_WORK INSTRUCTION_
Whichever lines include the word "import", copy them as they appear in the data.

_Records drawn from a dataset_
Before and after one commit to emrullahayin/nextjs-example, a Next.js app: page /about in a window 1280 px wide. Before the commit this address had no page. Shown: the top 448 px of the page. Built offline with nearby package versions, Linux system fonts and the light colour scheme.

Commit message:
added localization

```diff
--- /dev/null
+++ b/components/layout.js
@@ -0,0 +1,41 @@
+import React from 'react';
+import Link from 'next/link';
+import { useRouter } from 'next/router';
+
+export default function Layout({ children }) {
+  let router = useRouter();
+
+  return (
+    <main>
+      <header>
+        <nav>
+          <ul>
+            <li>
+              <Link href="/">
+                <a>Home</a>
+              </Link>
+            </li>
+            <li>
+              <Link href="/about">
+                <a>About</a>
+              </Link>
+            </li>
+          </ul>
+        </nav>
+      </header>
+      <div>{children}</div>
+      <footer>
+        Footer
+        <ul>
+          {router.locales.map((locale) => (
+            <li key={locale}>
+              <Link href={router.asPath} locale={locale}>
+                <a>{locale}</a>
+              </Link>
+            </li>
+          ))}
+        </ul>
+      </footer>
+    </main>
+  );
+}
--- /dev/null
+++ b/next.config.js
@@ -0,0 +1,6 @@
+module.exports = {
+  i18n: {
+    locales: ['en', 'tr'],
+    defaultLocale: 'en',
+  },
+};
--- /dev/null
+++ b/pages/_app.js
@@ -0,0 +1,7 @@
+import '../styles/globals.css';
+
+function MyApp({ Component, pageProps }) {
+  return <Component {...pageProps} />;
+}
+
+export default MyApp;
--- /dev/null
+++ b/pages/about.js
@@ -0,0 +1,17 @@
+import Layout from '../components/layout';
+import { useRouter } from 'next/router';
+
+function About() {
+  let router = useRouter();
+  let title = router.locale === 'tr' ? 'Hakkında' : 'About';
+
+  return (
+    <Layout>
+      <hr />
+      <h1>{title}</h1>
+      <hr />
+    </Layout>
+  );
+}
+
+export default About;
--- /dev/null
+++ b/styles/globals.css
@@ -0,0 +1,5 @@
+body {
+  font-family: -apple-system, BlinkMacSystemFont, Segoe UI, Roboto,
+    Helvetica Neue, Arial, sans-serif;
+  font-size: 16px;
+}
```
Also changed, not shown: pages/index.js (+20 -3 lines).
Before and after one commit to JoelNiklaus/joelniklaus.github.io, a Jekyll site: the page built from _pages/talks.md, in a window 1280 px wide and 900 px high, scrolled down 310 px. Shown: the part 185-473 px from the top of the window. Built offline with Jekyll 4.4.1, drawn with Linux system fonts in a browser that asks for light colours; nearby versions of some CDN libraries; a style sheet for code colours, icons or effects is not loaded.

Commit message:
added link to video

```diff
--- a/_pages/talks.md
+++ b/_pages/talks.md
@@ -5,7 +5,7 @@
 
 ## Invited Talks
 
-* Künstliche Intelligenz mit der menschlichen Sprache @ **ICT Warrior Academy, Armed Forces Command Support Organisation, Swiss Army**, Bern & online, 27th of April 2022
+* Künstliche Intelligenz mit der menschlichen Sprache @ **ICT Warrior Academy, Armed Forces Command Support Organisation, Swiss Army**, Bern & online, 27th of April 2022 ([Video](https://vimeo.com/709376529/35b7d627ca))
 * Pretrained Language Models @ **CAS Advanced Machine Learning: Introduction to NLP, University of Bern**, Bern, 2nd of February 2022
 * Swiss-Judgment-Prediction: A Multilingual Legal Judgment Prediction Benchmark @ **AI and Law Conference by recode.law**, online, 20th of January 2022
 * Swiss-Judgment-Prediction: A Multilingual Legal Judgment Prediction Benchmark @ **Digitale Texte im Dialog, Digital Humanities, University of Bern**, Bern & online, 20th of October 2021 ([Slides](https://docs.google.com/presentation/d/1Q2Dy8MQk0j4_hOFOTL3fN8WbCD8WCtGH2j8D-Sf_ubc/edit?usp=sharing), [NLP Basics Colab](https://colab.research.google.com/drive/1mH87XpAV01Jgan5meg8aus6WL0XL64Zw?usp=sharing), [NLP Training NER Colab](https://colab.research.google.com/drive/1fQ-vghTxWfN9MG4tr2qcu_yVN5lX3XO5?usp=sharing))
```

_TASK OUTPUT_
+import React from 'react';
+import Link from 'next/link';
+import { useRouter } from 'next/router';
+import '../styles/globals.css';
+import Layout from '../components/layout';
+import { useRouter } from 'next/router';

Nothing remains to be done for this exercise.